The three-hour relay was apparently completed without incident.
It had been considered a flashpoint amid criticism by overseas Tibetan activist groups who accuse Beijing of using the event to symbolize its control over the region. China says it has ruled Tibet for centuries, although many Tibetans say their homeland was essentially independent for much of that time.
Chen Ziyong, general manager of the Lhasa-based Shigatse International Travel Agency, said the Swedes will be followed by four Singaporeans on Sunday.
The rules for foreign travel to Tibet will not change, said Liao, the tourism bureau spokesman. Foreigners still have to get an extra permit for the region through an official travel agency and are not allowed to move around without a tourist guide, he said.
"If they don't have a purpose like separating the country or trying to cause damage, then the foreign tourists can have an entry permit," he said.
Despite the lifting of the ban, it's still not clear how accessible Tibet really is, given that foreign visas to China are being restricted in the run-up to the Aug. 8 Beijing Olympics, said Michael C. Davis, a law professor and China expert at Hong Kong's City University.
"In name they could lift the restrictions but still have them across the board because in the past each case was decided individually," he said.
Foreign journalists also remain restricted. Foreign Ministry spokesman Liu Jianchao told reporters at a regular news briefing Tuesday that China will continue to work to further stabilize the situation in Tibet and would help foreign journalists go there "at an early date."

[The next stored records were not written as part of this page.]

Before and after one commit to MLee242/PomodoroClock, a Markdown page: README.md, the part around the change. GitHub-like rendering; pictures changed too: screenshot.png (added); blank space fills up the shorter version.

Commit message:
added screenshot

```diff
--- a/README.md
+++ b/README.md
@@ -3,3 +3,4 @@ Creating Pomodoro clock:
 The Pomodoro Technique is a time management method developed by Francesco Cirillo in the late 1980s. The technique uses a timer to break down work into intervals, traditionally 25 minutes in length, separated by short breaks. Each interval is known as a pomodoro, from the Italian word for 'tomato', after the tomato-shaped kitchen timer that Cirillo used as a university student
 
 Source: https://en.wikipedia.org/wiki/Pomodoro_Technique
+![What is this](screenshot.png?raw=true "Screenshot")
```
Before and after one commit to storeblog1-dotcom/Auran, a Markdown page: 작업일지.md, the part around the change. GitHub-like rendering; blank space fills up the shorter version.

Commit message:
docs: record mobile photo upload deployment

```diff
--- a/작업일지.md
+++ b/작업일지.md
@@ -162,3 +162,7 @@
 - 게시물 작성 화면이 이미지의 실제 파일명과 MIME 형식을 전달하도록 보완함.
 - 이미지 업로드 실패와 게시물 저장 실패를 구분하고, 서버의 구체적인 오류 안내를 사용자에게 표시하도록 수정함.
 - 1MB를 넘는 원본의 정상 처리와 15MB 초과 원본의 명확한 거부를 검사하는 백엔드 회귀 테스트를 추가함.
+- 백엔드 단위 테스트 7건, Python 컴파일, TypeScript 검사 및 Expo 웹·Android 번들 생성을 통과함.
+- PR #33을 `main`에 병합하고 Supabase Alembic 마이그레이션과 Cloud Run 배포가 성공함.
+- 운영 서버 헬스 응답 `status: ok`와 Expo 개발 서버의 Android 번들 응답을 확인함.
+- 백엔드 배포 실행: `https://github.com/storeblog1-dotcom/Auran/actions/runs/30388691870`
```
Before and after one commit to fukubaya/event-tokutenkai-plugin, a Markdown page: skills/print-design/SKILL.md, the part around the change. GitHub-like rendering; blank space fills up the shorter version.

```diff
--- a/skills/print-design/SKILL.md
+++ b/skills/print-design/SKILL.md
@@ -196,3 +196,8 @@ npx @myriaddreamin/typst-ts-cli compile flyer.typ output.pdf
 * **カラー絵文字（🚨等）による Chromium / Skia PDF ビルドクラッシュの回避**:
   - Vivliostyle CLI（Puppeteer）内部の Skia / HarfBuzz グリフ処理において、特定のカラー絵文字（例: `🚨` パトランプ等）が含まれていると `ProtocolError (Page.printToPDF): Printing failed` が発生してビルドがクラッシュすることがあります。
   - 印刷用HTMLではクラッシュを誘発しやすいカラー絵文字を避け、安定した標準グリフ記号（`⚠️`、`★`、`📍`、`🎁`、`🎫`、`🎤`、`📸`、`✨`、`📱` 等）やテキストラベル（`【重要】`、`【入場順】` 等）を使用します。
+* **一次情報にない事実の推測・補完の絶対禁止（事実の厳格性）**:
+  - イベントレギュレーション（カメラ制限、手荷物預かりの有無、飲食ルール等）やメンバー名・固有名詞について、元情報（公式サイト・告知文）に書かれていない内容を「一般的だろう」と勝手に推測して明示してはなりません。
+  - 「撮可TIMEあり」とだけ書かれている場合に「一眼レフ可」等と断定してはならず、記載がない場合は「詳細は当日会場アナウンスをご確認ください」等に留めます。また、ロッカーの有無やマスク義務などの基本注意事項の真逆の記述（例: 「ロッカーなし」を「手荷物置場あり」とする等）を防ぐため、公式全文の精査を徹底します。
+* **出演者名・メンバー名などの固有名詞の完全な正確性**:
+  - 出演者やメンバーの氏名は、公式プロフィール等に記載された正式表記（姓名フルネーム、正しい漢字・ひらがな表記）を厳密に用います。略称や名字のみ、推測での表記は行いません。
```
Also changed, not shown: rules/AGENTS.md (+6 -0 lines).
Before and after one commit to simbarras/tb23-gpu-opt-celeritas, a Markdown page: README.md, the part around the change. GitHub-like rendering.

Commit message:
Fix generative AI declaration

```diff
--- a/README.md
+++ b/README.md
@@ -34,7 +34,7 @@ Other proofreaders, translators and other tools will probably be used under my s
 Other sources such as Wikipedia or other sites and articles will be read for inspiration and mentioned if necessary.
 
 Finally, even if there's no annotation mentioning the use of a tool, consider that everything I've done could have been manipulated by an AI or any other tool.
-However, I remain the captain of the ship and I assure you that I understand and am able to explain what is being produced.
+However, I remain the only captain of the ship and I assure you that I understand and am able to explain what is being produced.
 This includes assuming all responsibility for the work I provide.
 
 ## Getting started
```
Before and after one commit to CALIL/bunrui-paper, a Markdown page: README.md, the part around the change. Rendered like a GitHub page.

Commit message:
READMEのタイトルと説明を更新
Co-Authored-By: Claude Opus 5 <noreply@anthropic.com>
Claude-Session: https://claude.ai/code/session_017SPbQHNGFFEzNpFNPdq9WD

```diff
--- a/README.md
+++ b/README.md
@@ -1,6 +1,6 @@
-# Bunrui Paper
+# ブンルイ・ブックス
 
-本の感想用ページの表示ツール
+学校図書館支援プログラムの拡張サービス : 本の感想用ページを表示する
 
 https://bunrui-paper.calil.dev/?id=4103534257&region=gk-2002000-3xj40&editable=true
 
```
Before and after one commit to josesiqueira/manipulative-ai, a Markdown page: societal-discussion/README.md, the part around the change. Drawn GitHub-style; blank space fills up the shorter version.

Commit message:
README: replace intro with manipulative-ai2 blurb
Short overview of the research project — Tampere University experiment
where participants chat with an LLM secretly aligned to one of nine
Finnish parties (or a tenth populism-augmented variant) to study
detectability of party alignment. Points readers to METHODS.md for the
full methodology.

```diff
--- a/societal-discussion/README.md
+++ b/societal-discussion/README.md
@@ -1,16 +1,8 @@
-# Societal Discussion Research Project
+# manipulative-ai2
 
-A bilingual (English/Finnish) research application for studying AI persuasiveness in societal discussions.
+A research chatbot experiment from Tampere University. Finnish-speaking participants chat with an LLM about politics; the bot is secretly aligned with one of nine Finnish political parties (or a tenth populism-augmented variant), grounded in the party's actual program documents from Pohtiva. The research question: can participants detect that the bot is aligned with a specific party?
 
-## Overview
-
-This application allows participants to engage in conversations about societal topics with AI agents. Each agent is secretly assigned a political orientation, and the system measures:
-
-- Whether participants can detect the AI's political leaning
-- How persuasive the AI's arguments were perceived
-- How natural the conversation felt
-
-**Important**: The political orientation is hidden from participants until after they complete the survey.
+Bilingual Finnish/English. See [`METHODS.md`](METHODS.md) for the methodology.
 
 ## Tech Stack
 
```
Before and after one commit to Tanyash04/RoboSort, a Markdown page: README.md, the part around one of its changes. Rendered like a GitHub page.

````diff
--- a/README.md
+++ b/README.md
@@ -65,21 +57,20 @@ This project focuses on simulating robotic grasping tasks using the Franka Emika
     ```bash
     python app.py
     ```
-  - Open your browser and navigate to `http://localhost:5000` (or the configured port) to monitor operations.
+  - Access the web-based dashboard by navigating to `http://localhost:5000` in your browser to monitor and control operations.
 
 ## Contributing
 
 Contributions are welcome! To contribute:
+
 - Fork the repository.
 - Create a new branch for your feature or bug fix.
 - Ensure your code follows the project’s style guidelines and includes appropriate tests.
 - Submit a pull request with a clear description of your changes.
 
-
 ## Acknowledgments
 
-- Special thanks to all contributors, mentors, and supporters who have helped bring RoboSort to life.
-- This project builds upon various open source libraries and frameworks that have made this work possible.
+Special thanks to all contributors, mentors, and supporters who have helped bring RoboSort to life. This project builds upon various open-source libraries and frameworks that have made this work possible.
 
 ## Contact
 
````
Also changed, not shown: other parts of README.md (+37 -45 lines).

The March violence and the subsequent tourist ban have taken a major toll on Lhasa's economy, which has become increasingly reliant on tourism since the start of rail service nearly two years ago.
Hotels in Lhasa said they'd had almost no customers since the unrest.
"We've had zero business since the Lhasa rioting, not even a penny," said Ms. Deji, manager of booking at Hotel Kyichu in downtown Lhasa. She refused to give her full name, as possible sign of continuing nervousness over being identified by authorities as a troublemaker.
Deji said it will take at least three years for business to return to normal, and that half her employees had changed jobs or stayed home since March.
Tibet had 4 million visitors in 2007, up 60 percent from the previous year, Xinhua reported earlier this year. Tourism revenues hit US$687 million, accounting for more than 14 percent of the economy.
Chinese domestic visitors were allowed back into Tibet in late April, and more than 160 groups have so far traveled there, the Tibetan Tourism Bureau said.
But the general manager of Tibet Shambhala Travel Agency in Beijing said many people are still too scared to make the trip.
"We predict that we won't have any business until October," said Ms. Chen, who also would not give her first name.
China says 22 people died in the anti-government protests. But overseas Tibet supporters say many times that number were killed in the riots and the resulting security crackdown.